Consumption can be treated as an expense or an asset (same rules) but when you 'prepare your accounts' you would clear them to Equity along with Income & Expense

I'm going to have fun messing about with this.

I think your 'licence' is going to be NFA's b/f and Govt transactions will work just as beautifully.


Peter Shaw said...

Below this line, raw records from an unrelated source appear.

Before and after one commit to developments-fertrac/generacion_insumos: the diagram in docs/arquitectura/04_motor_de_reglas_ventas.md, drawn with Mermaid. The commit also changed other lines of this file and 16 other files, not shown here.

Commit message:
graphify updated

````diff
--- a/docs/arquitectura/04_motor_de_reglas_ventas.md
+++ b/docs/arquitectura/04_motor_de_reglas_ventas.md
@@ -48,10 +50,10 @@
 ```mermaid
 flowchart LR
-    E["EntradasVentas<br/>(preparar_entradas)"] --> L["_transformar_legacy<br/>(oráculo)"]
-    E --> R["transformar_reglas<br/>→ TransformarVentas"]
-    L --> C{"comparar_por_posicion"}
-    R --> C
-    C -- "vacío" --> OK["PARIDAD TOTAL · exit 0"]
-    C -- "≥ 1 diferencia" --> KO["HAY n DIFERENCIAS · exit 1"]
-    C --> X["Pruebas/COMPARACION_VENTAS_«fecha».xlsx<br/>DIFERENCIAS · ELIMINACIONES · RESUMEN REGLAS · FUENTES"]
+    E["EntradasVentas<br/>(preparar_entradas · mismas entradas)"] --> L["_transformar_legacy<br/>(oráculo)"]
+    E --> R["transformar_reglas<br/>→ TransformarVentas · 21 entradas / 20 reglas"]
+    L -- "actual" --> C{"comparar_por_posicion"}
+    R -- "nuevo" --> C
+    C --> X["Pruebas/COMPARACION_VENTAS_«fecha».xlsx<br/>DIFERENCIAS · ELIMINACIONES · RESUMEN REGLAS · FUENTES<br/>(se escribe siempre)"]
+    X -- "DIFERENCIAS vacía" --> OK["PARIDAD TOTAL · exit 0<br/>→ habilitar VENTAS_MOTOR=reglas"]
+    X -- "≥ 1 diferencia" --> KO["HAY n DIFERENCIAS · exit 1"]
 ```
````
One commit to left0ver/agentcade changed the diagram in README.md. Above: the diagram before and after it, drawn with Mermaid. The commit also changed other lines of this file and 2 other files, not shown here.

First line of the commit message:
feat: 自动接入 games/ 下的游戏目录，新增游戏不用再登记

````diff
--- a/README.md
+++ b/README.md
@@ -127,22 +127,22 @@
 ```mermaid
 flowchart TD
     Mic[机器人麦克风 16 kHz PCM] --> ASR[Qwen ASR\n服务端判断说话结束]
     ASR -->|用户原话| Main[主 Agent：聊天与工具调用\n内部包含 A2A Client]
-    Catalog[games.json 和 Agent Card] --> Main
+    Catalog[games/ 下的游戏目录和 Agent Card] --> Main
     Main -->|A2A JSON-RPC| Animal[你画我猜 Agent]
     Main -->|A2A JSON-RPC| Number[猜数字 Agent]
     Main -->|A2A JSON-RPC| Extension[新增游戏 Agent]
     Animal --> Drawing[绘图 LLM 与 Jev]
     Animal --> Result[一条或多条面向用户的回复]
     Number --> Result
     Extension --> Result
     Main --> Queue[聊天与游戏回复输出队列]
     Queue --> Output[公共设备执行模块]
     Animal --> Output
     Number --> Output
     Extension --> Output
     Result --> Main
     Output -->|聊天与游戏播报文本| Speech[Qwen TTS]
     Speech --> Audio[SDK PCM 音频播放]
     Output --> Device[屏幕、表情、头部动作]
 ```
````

Steve Keen and Neil Wilson have achieved a "Godley/MMT convergence", using mathematical economic and accountancy principles. I propose a second convergence with a prototype model I developed from a very different perspective. NW's elaboration (as his credit_licence_phillips diagram) is a version of my own, enabling me to make the connexion. For this reason, his work is far from "a bit of a sideshow", as the one tends to validate the other.
Some ask "Where's this going?". I have reason to suggest: To a rational model of the economy, containing insights towards its better management. Don't laugh until you see where this leads.
My model allows me to identify an ambiguity in NW's diagram as-is. Streams A,E,& F all should link to the "Firms" storage.

Assuming this, the broad pattern is:
> An apparently isolated loan/repayment circulation (my Capital loop);
> Two semi-independent Consume circulations (my Spending loops), joined only at the "Firms" storage. Any additional Spending loops must conform to this pattern.
> The upper loop involves the Financial role, and the lower the Commercial one. Real-world organisations may combine aspects of these.

We need consensus on this before adding two more features needed for complete economy modelling and the "substantive debates".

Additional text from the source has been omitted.